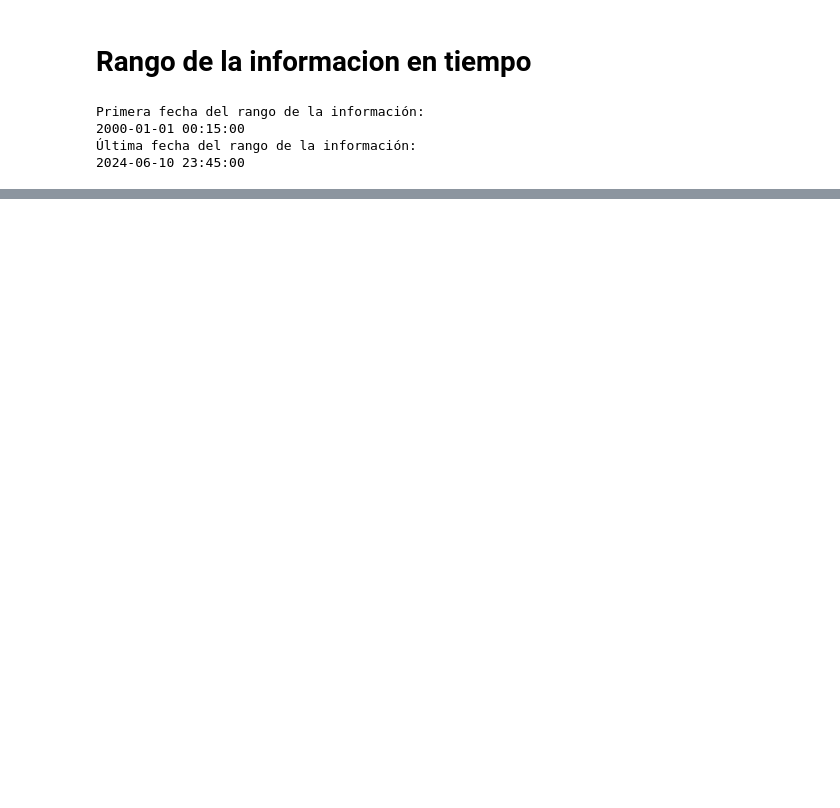
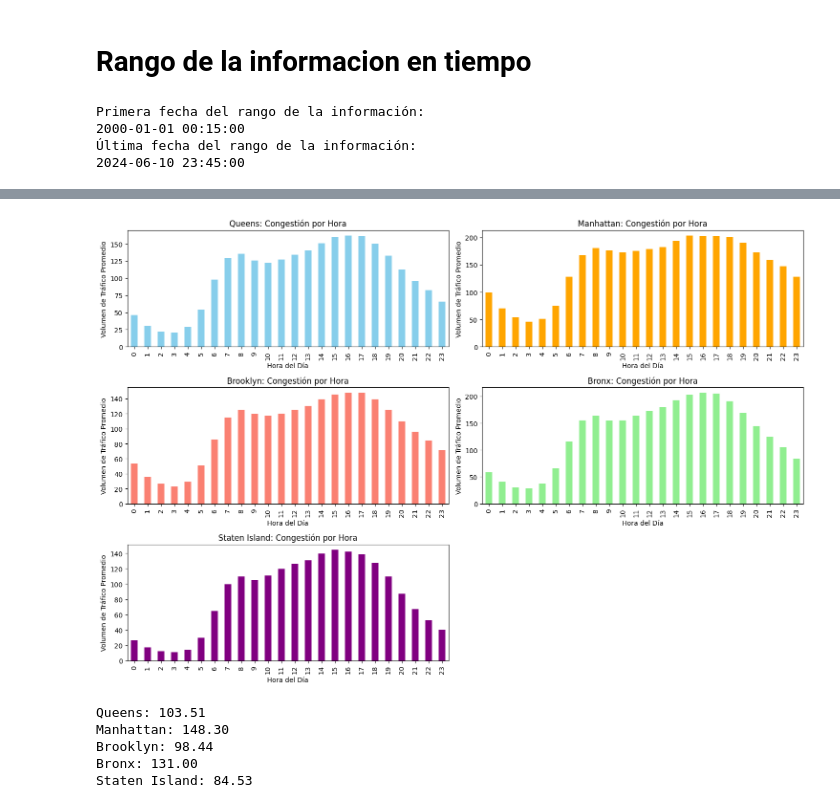
Before and after one commit to Ccasilimas/New_York_Taxis_IA, a Jupyter notebook: Data Analysis/Limpieza_Traffic_Volume.ipynb, the cells around one changed output, grey strips where cells are left out. Drawn from its saved outputs; the diff is of its cells as text; code cells hidden in the pictures; blank space fills up the shorter version.

```diff
--- a/Data Analysis/Limpieza_Traffic_Volume.ipynb
+++ b/Data Analysis/Limpieza_Traffic_Volume.ipynb
@@ -148,0 +178,77 @@ Primera fecha del rango de la información:
+# %%
+# Filtrar datos para cada zona
+df_queens = df[df['Boro'] == 'Queens']
+df_manhattan = df[df['Boro'] == 'Manhattan']
+df_brooklyn = df[df['Boro'] == 'Brooklyn']
+df_bronx = df[df['Boro'] == 'Bronx']
+df_staten_island = df[df['Boro'] == 'Staten Island']
+
+# Agrupar datos por hora y calcular el volumen promedio para cada zona
+hourly_traffic_queens = df_queens.groupby(df_queens['DateTime'].dt.hour)['Vol'].mean()
+hourly_traffic_manhattan = df_manhattan.groupby(df_manhattan['DateTime'].dt.hour)['Vol'].mean()
+hourly_traffic_brooklyn = df_brooklyn.groupby(df_brooklyn['DateTime'].dt.hour)['Vol'].mean()
+hourly_traffic_bronx = df_bronx.groupby(df_bronx['DateTime'].dt.hour)['Vol'].mean()
+hourly_traffic_staten_island = df_staten_island.groupby(df_staten_island['DateTime'].dt.hour)['Vol'].mean()
+
+# Visualización comparativa entre las cinco zonas
+plt.figure(figsize=(15, 10))
+
+# Congestión en Queens
+plt.subplot(3, 2, 1)
+hourly_traffic_queens.plot(kind='bar', color='skyblue')
+plt.title('Queens: Congestión por Hora')
+plt.xlabel('Hora del Día')
+plt.ylabel('Volumen de Tráfico Promedio')
+
+# Congestión en Manhattan
+plt.subplot(3, 2, 2)
+hourly_traffic_manhattan.plot(kind='bar', color='orange')
+plt.title('Manhattan: Congestión por Hora')
+plt.xlabel('Hora del Día')
+plt.ylabel('Volumen de Tráfico Promedio')
+
+# Congestión en Brooklyn
+plt.subplot(3, 2, 3)
+hourly_traffic_brooklyn.plot(kind='bar', color='salmon')
+plt.title('Brooklyn: Congestión por Hora')
+plt.xlabel('Hora del Día')
+plt.ylabel('Volumen de Tráfico Promedio')
+
+# Congestión en Bronx
+plt.subplot(3, 2, 4)
+hourly_traffic_bronx.plot(kind='bar', color='lightgreen')
+plt.title('Bronx: Congestión por Hora')
+plt.xlabel('Hora del Día')
+plt.ylabel('Volumen de Tráfico Promedio')
+
+# Congestión en Staten Island
+plt.subplot(3, 2, 5)
+hourly_traffic_staten_island.plot(kind='bar', color='purple')
+plt.title('Staten Island: Congestión por Hora')
+plt.xlabel('Hora del Día')
+plt.ylabel('Volumen de Tráfico Promedio')
+
+plt.tight_layout()
+plt.show()
+# %% [output]
+[figure, added]
+# %%
+# Volúmenes de tráfico promedio diario para cada zona
+average_traffic_queens = hourly_traffic_queens.mean()
+average_traffic_manhattan = hourly_traffic_manhattan.mean()
+average_traffic_brooklyn = hourly_traffic_brooklyn.mean()
+average_traffic_bronx = hourly_traffic_bronx.mean()
+average_traffic_staten_island = hourly_traffic_staten_island.mean()
+
+# Mostrar los resultados
+print(f'Queens: {average_traffic_queens:.2f}')
+print(f'Manhattan: {average_traffic_manhattan:.2f}')
+print(f'Brooklyn: {average_traffic_brooklyn:.2f}')
+print(f'Bronx: {average_traffic_bronx:.2f}')
+print(f'Staten Island: {average_traffic_staten_island:.2f}')
+# %% [output]
+Queens: 103.51
+Manhattan: 148.30
+Brooklyn: 98.44
+Bronx: 131.00
+Staten Island: 84.53
```
Also changed, not shown: parts of 6 cells of this notebook.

────

## The problem
Output the complete listing exactly. Pictures stay out.

## Exercise response
Before and after one commit to Ccasilimas/New_York_Taxis_IA, a Jupyter notebook: Data Analysis/Limpieza_Traffic_Volume.ipynb, the cells around one changed output, grey strips where cells are left out. Drawn from its saved outputs; the diff is of its cells as text; code cells hidden in the pictures; blank space fills up the shorter version.

```diff
--- a/Data Analysis/Limpieza_Traffic_Volume.ipynb
+++ b/Data Analysis/Limpieza_Traffic_Volume.ipynb
@@ -148,0 +178,77 @@ Primera fecha del rango de la información:
+# %%
+# Filtrar datos para cada zona
+df_queens = df[df['Boro'] == 'Queens']
+df_manhattan = df[df['Boro'] == 'Manhattan']
+df_brooklyn = df[df['Boro'] == 'Brooklyn']
+df_bronx = df[df['Boro'] == 'Bronx']
+df_staten_island = df[df['Boro'] == 'Staten Island']
+
+# Agrupar datos por hora y calcular el volumen promedio para cada zona
+hourly_traffic_queens = df_queens.groupby(df_queens['DateTime'].dt.hour)['Vol'].mean()
+hourly_traffic_manhattan = df_manhattan.groupby(df_manhattan['DateTime'].dt.hour)['Vol'].mean()
+hourly_traffic_brooklyn = df_brooklyn.groupby(df_brooklyn['DateTime'].dt.hour)['Vol'].mean()
+hourly_traffic_bronx = df_bronx.groupby(df_bronx['DateTime'].dt.hour)['Vol'].mean()
+hourly_traffic_staten_island = df_staten_island.groupby(df_staten_island['DateTime'].dt.hour)['Vol'].mean()
+
+# Visualización comparativa entre las cinco zonas
+plt.figure(figsize=(15, 10))
+
+# Congestión en Queens
+plt.subplot(3, 2, 1)
+hourly_traffic_queens.plot(kind='bar', color='skyblue')
+plt.title('Queens: Congestión por Hora')
+plt.xlabel('Hora del Día')
+plt.ylabel('Volumen de Tráfico Promedio')
+
+# Congestión en Manhattan
+plt.subplot(3, 2, 2)
+hourly_traffic_manhattan.plot(kind='bar', color='orange')
+plt.title('Manhattan: Congestión por Hora')
+plt.xlabel('Hora del Día')
+plt.ylabel('Volumen de Tráfico Promedio')
+
+# Congestión en Brooklyn
+plt.subplot(3, 2, 3)
+hourly_traffic_brooklyn.plot(kind='bar', color='salmon')
+plt.title('Brooklyn: Congestión por Hora')
+plt.xlabel('Hora del Día')
+plt.ylabel('Volumen de Tráfico Promedio')
+
+# Congestión en Bronx
+plt.subplot(3, 2, 4)
+hourly_traffic_bronx.plot(kind='bar', color='lightgreen')
+plt.title('Bronx: Congestión por Hora')
+plt.xlabel('Hora del Día')
+plt.ylabel('Volumen de Tráfico Promedio')
+
+# Congestión en Staten Island
+plt.subplot(3, 2, 5)
+hourly_traffic_staten_island.plot(kind='bar', color='purple')
+plt.title('Staten Island: Congestión por Hora')
+plt.xlabel('Hora del Día')
+plt.ylabel('Volumen de Tráfico Promedio')
+
+plt.tight_layout()
+plt.show()
+# %% [output]
+[figure, added]
+# %%
+# Volúmenes de tráfico promedio diario para cada zona
+average_traffic_queens = hourly_traffic_queens.mean()
+average_traffic_manhattan = hourly_traffic_manhattan.mean()
+average_traffic_brooklyn = hourly_traffic_brooklyn.mean()
+average_traffic_bronx = hourly_traffic_bronx.mean()
+average_traffic_staten_island = hourly_traffic_staten_island.mean()
+
+# Mostrar los resultados
+print(f'Queens: {average_traffic_queens:.2f}')
+print(f'Manhattan: {average_traffic_manhattan:.2f}')
+print(f'Brooklyn: {average_traffic_brooklyn:.2f}')
+print(f'Bronx: {average_traffic_bronx:.2f}')
+print(f'Staten Island: {average_traffic_staten_island:.2f}')
+# %% [output]
+Queens: 103.51
+Manhattan: 148.30
+Brooklyn: 98.44
+Bronx: 131.00
+Staten Island: 84.53
```
Also changed, not shown: parts of 6 cells of this notebook.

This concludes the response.